Basic

   $ 7.37     $ 6.42     $ 5.61  

Diluted

   $ 7.07     $ 6.07     $ 4.97  

Weighted average shares outstanding:

      

Basic

     21,097       20,374       17,825  

Diluted

     21,990       21,546       20,108  

The accompanying notes are an integral part of these consolidated financial statements.

 

F-5


Table of Contents

ACCREDITED HOME LENDERS HOLDING CO. AND SUBSIDIARIES

CONSOLIDATED STATEMENTS OF STOCKHOLDERS’ EQUITY AND COMPREHENSIVE INCOME

 

     Common Stock    Additional
Paid-in
Capital
    Note
Receivable
for
Common
Stock
    Unearned
Compensation
   

Other

Compre-

hensive
Income

   Retained
Earnings
   Total
Stockholders’
Equity
  

Compre-

hensive
Income

     Shares    Amount                  
     (in thousands)

Balance, January 1, 2003

   5,834    $ 6    $ 2,351     $ (1,250 )   $ (574 )   $ —      $ 57,476    $ 58,009    $ 28,797
                           

Common stock issued in initial public offering and concurrent private placement, net of offering costs

   5,654      6      38,288       —         —         —        —        38,294   

Common stock issued upon conversion of preferred stock, convertible debt and warrants

   7,631      7      8,106       —         —         —        —        8,113   

Common stock issued under employee stock plans

   922      1      4,909       —         —         —        —        4,910   

Stock-based compensation

   —        —        434       —         (434 )     —        —        —     

Restricted stock issued under deferred compensation plan, net of forfeited shares

   —        —        5,415       —         (5,415 )     —        —        —     

Amortization of stock-based compensation

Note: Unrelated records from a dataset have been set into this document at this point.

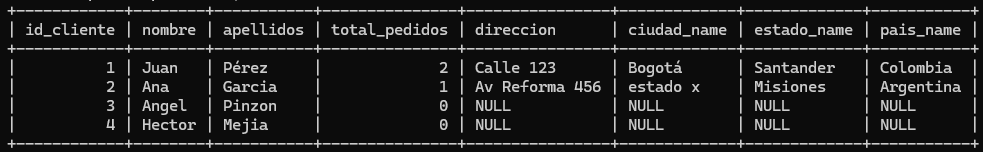
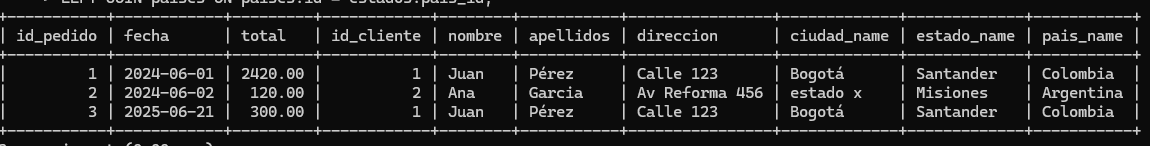
feat: :sparkles: 9

diff --git a/README.md b/README.md
@@ -152,29 +152,23 @@ WHERE pedidos_detalle.producto_id IS NULL;
 
 ### 9 
 ```sql
-SELECT
+SELECT 
+  pedidos.id AS id_pedido,
+  pedidos.fecha,
+  pedidos.total,
   clientes.id AS id_cliente,
   clientes.nombre,
   clientes.apellidos,
-  COUNT(pedidos.id) AS total_pedidos,
   clientes_ubicacion.direccion,
   ciudades.ciudad_name,
   estados.estado_name,
   paises.pais_name
-FROM clientes
-LEFT JOIN pedidos ON pedidos.cliente_id = clientes.id
+FROM pedidos
+INNER JOIN clientes ON pedidos.cliente_id = clientes.id
 LEFT JOIN clientes_ubicacion ON clientes_ubicacion.cliente_id = clientes.id
 LEFT JOIN ciudades ON ciudades.id = clientes_ubicacion.ciudad_id
 LEFT JOIN estados ON estados.id = ciudades.estado_id
-LEFT JOIN paises ON paises.id = estados.pais_id
-GROUP BY 
-  clientes.id,
-  clientes.nombre,
-  clientes.apellidos,
-  clientes_ubicacion.direccion,
-  ciudades.ciudad_name,
-  estados.estado_name,
-  paises.pais_name;
+LEFT JOIN paises ON paises.id = estados.pais_id;
 ```
 ![alt text](image-9.png)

   —        —        —         —         800       —        —        800   

Tax benefit on disqualifying stock dispositions

   —        —        2,082       —         —         —        —        2,082   

Net income

   —        —        —         —         —         —        100,015      100,015    $ 100,015
                                                               

Balance, December 31, 2003

   20,041      20      61,585       (1,250 )     (5,623 )     —        157,491      212,223    $ 100,015
                           

Common stock issued under employee stock plans

   753      1      5,887       —         —         —        —        5,888   

Stock-based compensation

   —        —        152       —         (152 )     —        —        —     

Restricted stock issued under deferred compensation plan, net of forfeited shares

   —        —        9,612       —         (9,612 )     —        —        —     

Amortization of stock-based compensation

   —        —        —         —         3,329       —        —        3,329   

Tax benefit on disqualifying stock dispositions

   —        —        7,045       —         —         —        —        7,045   

Payment received on note

   —        —        —         1,250       —         —        —        1,250   

Unrealized gain on derivatives, net of taxes of $1,325

   —        —        —         —         —         2,024